*INSTRUCTIONS FOR THE TASK*
Spot each line in the data below containing "columns" and copy it.

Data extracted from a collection
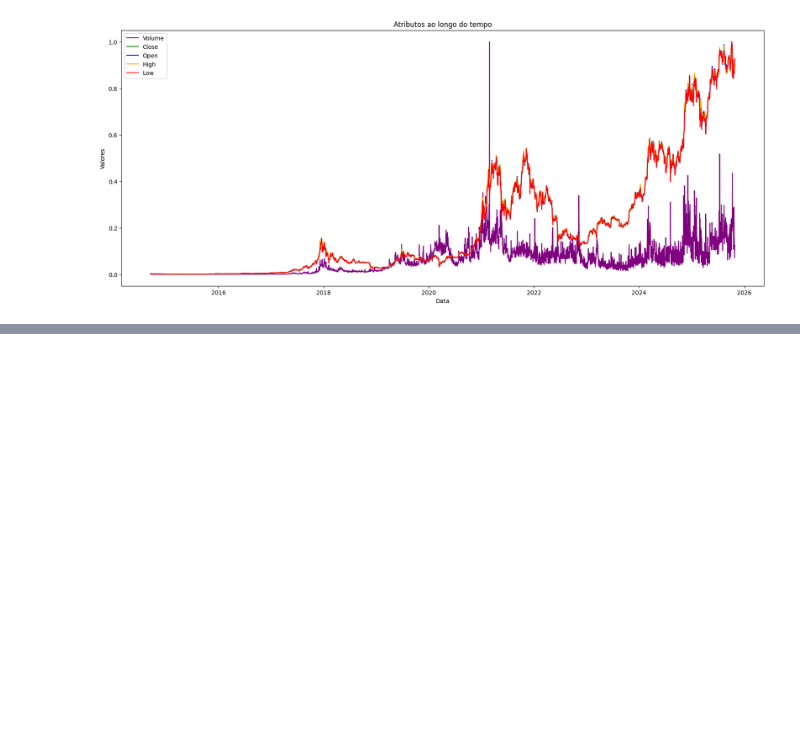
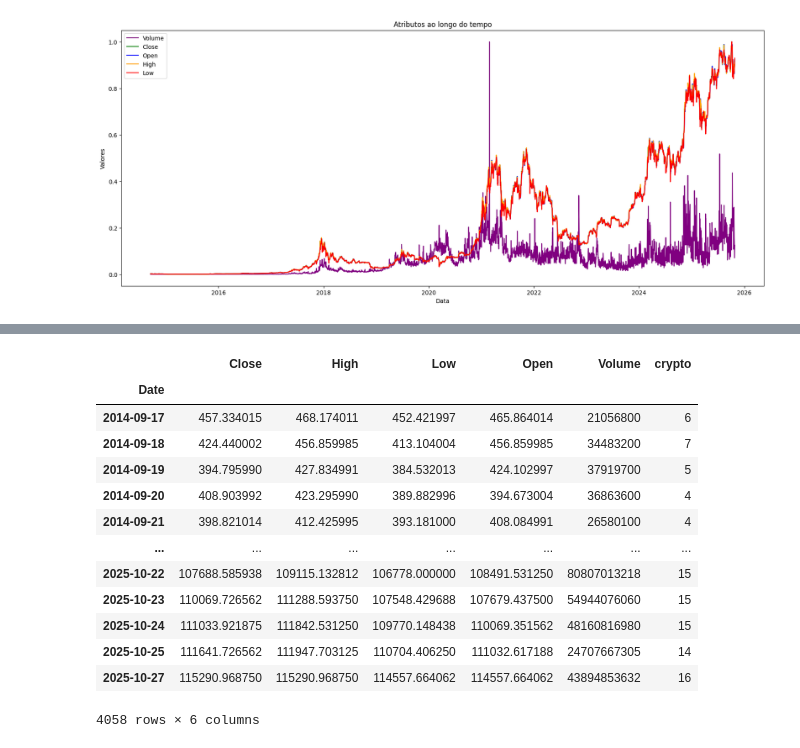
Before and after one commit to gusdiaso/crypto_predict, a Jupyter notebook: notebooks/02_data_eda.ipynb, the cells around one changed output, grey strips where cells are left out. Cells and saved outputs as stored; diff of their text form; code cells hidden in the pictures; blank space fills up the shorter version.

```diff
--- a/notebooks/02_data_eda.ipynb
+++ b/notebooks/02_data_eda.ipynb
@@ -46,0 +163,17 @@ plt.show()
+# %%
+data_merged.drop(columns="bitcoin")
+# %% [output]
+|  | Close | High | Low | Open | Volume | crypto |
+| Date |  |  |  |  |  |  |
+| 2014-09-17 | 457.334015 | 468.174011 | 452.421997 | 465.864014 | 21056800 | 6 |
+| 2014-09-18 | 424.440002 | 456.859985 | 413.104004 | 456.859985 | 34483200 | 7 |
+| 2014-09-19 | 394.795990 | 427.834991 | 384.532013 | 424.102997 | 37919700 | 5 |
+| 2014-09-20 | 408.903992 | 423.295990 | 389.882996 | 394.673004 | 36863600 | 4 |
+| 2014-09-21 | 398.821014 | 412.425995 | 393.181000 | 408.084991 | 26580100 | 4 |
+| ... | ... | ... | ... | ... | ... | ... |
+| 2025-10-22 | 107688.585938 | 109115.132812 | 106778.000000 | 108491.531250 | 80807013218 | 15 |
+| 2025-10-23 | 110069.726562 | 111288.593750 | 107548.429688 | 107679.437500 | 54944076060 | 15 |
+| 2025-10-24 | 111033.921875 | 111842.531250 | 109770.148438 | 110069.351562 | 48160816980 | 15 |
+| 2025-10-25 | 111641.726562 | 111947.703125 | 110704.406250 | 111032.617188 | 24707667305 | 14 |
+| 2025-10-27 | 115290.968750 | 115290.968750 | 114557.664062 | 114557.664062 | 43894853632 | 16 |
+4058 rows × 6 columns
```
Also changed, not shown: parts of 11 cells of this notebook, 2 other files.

*FINISHED EXERCISE*
+data_merged.drop(columns="bitcoin")
+4058 rows × 6 columns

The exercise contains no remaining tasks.